▶ Work instructions: Find every line below that contains the word "Demand" and copy it out.

------------------------------------------------

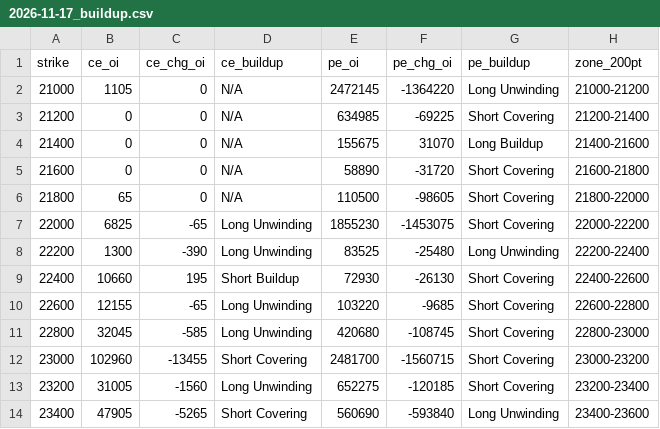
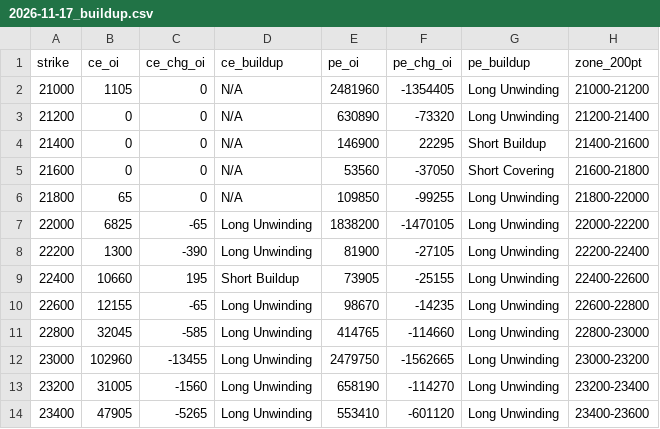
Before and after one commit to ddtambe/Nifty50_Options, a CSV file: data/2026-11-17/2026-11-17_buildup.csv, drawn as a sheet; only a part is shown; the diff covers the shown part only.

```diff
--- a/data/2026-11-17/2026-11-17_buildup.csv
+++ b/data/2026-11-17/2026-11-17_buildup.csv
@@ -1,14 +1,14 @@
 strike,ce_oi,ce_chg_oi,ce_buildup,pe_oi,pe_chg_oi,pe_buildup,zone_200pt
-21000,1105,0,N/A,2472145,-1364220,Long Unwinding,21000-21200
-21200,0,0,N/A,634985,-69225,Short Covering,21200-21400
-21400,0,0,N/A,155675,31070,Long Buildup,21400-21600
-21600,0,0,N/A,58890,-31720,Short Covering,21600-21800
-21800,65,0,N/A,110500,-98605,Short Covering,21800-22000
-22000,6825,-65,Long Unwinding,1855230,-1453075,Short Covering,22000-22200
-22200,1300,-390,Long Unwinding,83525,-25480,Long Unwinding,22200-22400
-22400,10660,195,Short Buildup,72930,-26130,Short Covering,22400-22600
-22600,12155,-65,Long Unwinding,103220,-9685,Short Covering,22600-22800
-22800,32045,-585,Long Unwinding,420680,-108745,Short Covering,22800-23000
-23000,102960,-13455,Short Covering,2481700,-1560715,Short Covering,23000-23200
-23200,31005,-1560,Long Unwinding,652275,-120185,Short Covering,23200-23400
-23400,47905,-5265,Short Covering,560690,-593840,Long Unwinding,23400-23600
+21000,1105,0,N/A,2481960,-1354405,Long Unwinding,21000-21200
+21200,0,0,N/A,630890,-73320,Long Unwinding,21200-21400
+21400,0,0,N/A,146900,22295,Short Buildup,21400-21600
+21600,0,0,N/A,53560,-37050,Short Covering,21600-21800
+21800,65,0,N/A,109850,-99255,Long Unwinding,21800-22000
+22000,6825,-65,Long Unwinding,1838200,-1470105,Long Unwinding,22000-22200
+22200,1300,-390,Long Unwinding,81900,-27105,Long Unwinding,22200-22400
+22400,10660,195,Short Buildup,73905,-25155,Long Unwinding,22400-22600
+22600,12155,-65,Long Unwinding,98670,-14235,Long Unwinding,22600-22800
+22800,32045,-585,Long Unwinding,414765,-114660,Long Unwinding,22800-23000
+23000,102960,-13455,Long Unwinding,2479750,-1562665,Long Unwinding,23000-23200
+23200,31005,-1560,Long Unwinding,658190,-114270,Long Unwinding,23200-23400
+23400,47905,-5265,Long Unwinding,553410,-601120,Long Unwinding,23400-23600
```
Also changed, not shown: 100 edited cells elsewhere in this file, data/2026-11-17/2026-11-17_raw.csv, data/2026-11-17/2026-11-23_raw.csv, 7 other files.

------------------------------------------------

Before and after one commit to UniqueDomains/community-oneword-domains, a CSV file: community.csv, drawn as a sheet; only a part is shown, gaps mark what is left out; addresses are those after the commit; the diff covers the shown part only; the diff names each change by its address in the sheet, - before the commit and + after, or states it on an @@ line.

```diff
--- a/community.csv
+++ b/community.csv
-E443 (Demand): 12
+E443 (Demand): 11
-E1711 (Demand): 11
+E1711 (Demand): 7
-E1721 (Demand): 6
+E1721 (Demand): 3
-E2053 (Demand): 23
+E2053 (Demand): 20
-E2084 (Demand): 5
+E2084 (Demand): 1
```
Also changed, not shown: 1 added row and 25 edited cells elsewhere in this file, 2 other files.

------------------------------------------------

▶ Response:
-E443 (Demand): 12
+E443 (Demand): 11
-E1711 (Demand): 11
+E1711 (Demand): 7
-E1721 (Demand): 6
+E1721 (Demand): 3
-E2053 (Demand): 23
+E2053 (Demand): 20
-E2084 (Demand): 5
+E2084 (Demand): 1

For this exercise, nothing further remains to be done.